Would you filter these records and copy every line that has the word "abosolute"?

→ Given information:
____________________

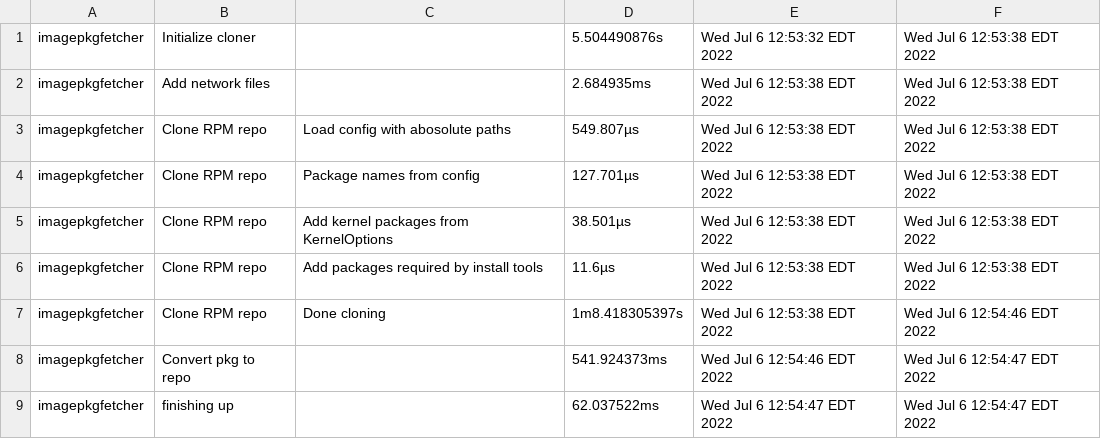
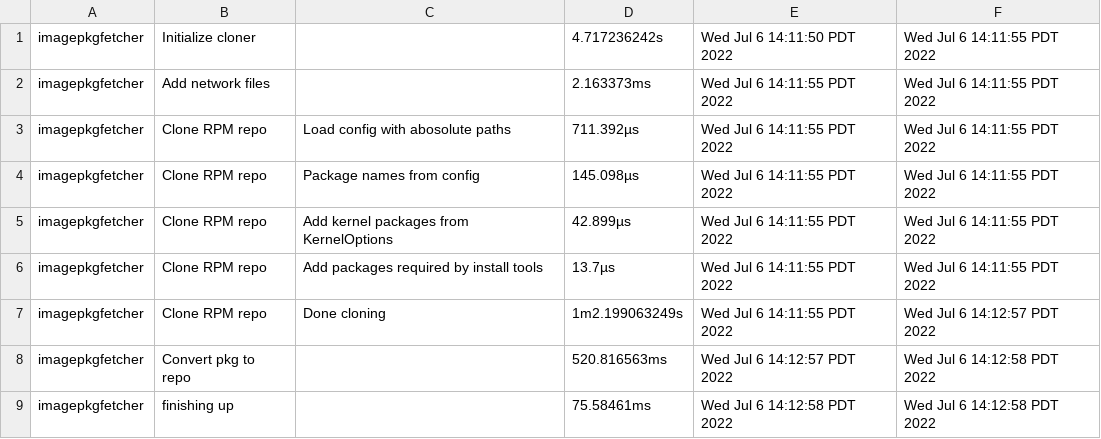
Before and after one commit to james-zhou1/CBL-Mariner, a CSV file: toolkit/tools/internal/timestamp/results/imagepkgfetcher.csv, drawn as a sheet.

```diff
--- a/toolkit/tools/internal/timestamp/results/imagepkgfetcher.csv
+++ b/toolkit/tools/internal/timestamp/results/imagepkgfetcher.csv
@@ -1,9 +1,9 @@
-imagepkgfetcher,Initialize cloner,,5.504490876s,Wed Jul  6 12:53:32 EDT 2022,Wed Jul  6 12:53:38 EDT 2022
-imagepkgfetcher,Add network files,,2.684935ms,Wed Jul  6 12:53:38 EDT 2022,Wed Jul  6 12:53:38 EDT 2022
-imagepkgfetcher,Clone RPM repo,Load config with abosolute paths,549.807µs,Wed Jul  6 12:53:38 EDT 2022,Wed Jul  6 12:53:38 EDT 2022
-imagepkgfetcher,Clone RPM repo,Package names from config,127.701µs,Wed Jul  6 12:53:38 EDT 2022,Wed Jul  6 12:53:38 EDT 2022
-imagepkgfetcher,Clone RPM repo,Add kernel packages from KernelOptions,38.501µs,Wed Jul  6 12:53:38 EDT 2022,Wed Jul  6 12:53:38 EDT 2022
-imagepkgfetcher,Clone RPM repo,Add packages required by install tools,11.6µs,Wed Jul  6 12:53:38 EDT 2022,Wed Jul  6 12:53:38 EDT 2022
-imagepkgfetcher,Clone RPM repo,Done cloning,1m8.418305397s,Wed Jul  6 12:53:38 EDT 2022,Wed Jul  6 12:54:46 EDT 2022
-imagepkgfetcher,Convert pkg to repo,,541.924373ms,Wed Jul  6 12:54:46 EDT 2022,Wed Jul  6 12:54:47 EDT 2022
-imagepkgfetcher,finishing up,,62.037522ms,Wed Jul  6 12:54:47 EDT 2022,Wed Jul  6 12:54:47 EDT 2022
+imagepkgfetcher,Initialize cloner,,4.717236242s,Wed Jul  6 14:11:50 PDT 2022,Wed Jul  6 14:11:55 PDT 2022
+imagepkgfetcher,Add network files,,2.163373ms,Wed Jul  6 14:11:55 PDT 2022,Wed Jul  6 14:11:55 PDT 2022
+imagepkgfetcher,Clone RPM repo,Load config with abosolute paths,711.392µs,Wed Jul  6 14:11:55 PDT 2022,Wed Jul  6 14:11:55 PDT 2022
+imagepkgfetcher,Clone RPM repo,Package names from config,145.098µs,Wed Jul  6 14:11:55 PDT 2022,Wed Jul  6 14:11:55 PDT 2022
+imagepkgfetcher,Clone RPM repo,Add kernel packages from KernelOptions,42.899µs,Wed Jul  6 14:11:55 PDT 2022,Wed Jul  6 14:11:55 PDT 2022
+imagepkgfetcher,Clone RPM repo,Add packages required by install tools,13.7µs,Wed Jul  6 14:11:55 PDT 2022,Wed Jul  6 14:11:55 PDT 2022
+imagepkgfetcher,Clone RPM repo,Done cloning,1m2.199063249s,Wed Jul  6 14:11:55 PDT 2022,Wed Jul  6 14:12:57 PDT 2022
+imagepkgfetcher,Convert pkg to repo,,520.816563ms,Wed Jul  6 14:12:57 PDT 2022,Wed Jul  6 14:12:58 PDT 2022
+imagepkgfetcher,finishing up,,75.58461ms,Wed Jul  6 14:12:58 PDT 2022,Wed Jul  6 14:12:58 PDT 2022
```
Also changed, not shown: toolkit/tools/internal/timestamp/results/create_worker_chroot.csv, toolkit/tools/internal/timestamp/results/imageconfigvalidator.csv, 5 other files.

____________________

→ Your solution:
-imagepkgfetcher,Clone RPM repo,Load config with abosolute paths,549.807µs,Wed Jul  6 12:53:38 EDT 2022,Wed Jul  6 12:53:38 EDT 2022
+imagepkgfetcher,Clone RPM repo,Load config with abosolute paths,711.392µs,Wed Jul  6 14:11:55 PDT 2022,Wed Jul  6 14:11:55 PDT 2022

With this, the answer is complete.